Evolfo is the sound that breaks through the fuzz on the low end of your radio dial and echoes out the back door of a pink neon lit bar. Mainstays of New York City’s clubs and DIY spaces, as well as the finest basement venues coast to coast, Evolfo has cut adventurous tracks through the U.S., gaining initiates and devotees every time they cram onto a stage and deliver their raucous live show. Last of the Acid Cowboys, the band’s debut LP, melts down decades worth of eclectic and bizarro records and puts on wax a house shaking mix of garage rock, psych soul, spiritual funk and ecstatic freakout. Like the faithful crate-diggers who have come before them, Evolfo mined the past for sounds and grooves that history left on the shelf. When they breathe their smoke into these forms, it produces something new.
“The process of writing and recording Last of the Acid Cowboys was a lot of unlearning for me. My main focus was trying to reconnect with the untainted excitement I had for music as a teenager. Every artist I look up to defies categorization and I think that’s because they all concern themselves solely with making the music, and not labeling it from the get go,” said keyboardist and vocalist Rafferty Swink. “It might sound obvious, but these limitations are hammered into your head as an unknown artist and it’s only after you put both middle fingers up that you can make something real.”

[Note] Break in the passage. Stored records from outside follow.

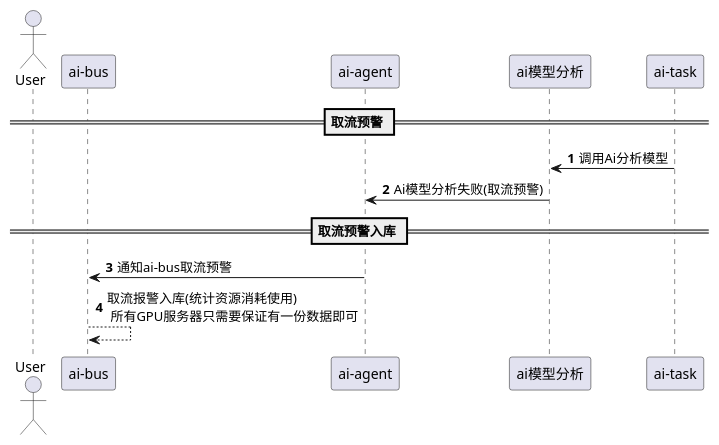
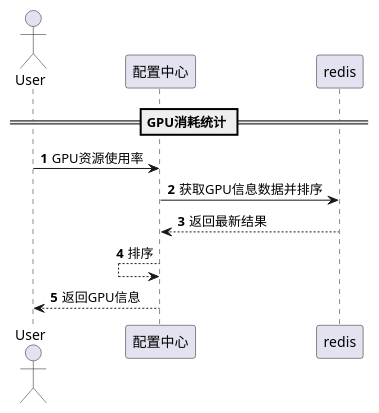
The diagram in 资源消耗/GPU消耗统计.puml (zjzjzjzj1874/demo), drawn with PlantUML before and after one commit. The commit also changed 15 other files, not shown here.

Commit message:
feat:plain uml:how to draw a uml

```diff
--- a/资源消耗/GPU消耗统计.puml
+++ b/资源消耗/GPU消耗统计.puml
@@ -1,17 +1,14 @@
 @startuml
 autonumber
-== 取流预警 ==
+== GPU消耗统计 ==
 actor User as user
-participant "ai-bus" as bus
-participant "ai-agent" as agent
-participant "ai模型分析" as ai
-participant "ai-task" as task
+participant "配置中心" as center
+participant "redis" as redis
 
-task -> ai : 调用Ai分析模型
-agent <- ai : Ai模型分析失败(取流预警)
-
-== 取流预警入库 ==
-agent -> bus : 通知ai-bus取流预警
-bus --> bus : 取流报警入库(统计资源消耗使用)\n 所有GPU服务器只需要保证有一份数据即可
+user -> center : GPU资源使用率
+center -> redis : 获取GPU信息数据并排序
+center <-- redis : 返回最新结果
+center <-- center : 排序
+center --> user : 返回GPU信息
 
 @enduml
```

With a guitar sound soaked in the gunk that drips down from an elevated subway train and a fire-breathing horn section, this Brooklyn septet plays garage-soul with the force of the Devil’s belly laugh and the groove of a New Orleans second line. They’re The Stooges playing along to Bitches Brew; Shuggie Otis soundtracking a Spaghetti Western; “Louie Louie” and a bottle of champagne.